Filed under Age of Sail, Shipwrecks and Marine Archaeology, The Rest of the Story

5 responses to “The Wreck of the HMS Swift

  1. Pingback: HMS Quebec vs Surveillante « Age Of Sail

  2. Randy Biddle

    HMS FAVOURITE – anyone else have information about this vessel’s whereabouts from mid-1763 to mid-1764? She is purported to have taken a French prize named CHALEUR, into New York where that prize was condemned, and subsequently purchased by the Royal Navy. [I have several reasons to dispute the veracity of this claim, but knowing FAVOURITE’s stations and passages will help settle the issue once and for all.]

    Thanks and thoroughly enjoyed my visit to your site.

  3. Randy Biddle

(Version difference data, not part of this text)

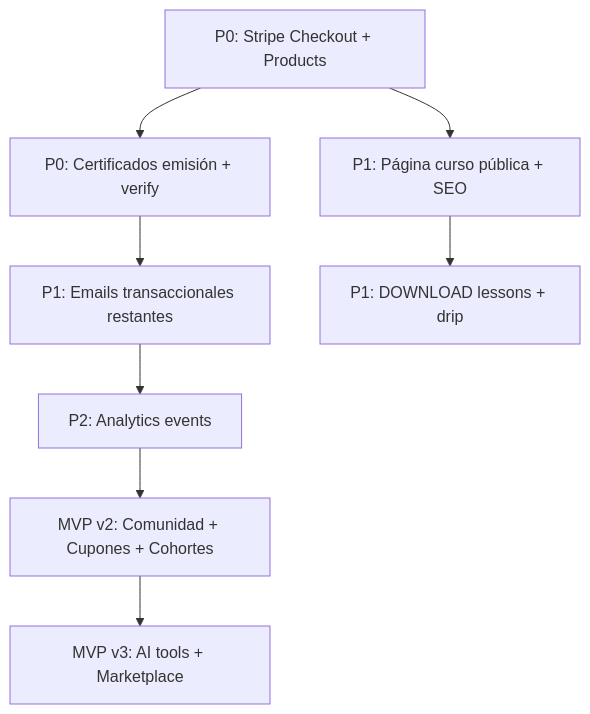
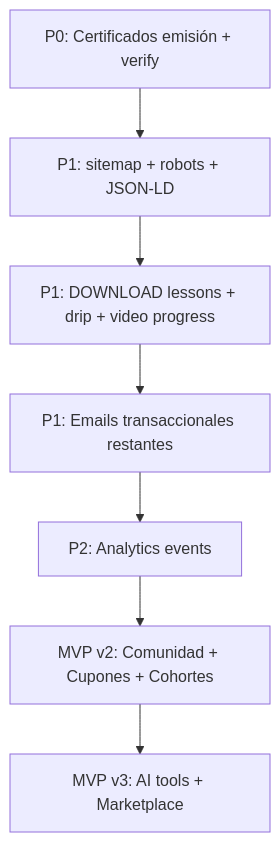
Before and after one commit to nicotordev/soyupwork: the diagram in docs/TODO.md, drawn with Mermaid. The commit also changed other lines of this file and 73 other files, not shown here.

First line of the commit message:
feat: migrate from Clerk to Auth.js and update authentication flow

````diff
--- a/docs/TODO.md
+++ b/docs/TODO.md
@@ -319,10 +336,9 @@
 ```mermaid
 flowchart TD
-  A[P0: Stripe Checkout + Products] --> B[P0: Certificados emisión + verify]
-  A --> C[P1: Página curso pública + SEO]
-  B --> D[P1: Emails transaccionales restantes]
-  C --> E[P1: DOWNLOAD lessons + drip]
-  D --> F[P2: Analytics events]
-  F --> G[MVP v2: Comunidad + Cupones + Cohortes]
-  G --> H[MVP v3: AI tools + Marketplace]
+  A[P0: Certificados emisión + verify] --> B[P1: sitemap + robots + JSON-LD]
+  B --> C[P1: DOWNLOAD lessons + drip + video progress]
+  C --> D[P1: Emails transaccionales restantes]
+  D --> E[P2: Analytics events]
+  E --> F[MVP v2: Comunidad + Cupones + Cohortes]
+  F --> G[MVP v3: AI tools + Marketplace]
 ```
````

    Updating the comment I made about HMS Favourite and Chaleur. Long story short, I have primary source confirmation that HMS Favourite DID NOT capture a vessel named Chaleur.

  4. Tim

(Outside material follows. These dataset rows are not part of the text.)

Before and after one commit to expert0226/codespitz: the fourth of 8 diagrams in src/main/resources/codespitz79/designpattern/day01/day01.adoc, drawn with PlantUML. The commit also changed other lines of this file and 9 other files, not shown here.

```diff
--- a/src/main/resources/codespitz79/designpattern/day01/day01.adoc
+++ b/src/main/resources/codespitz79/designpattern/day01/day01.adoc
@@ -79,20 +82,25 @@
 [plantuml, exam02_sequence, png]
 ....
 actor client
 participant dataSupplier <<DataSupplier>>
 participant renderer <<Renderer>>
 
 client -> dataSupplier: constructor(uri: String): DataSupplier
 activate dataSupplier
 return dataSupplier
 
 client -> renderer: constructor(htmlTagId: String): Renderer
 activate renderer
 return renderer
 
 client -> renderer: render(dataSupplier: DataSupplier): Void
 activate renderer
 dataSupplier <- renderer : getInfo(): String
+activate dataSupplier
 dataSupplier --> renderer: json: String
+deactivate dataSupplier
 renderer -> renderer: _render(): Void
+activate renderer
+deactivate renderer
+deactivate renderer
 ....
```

    in what is now the Santa Clara Province of Argentina.

    This should read Santa Cruz and not Santa Clara. The Marines were buried in the WAR GRAVES SECTION of the British Cemetery in Chacarita.

    Tim Lough
    Committee member of the British Cemetery

  5. Hi there!

    I wrote a novel about the H.M.S. Swift! In case you are interested, here’s the link to the Kickstarter campaign I am running to publish it in English (I have to hire a professional translator becase it’s originally in Spanish, as I am from Puerto Deseado, where the Swift sank).

    http://kck.st/YBR5Im

    Cheers

    Cristian

    PS: I wanted to drop you an email about this, but couldn’t find contact information on your website.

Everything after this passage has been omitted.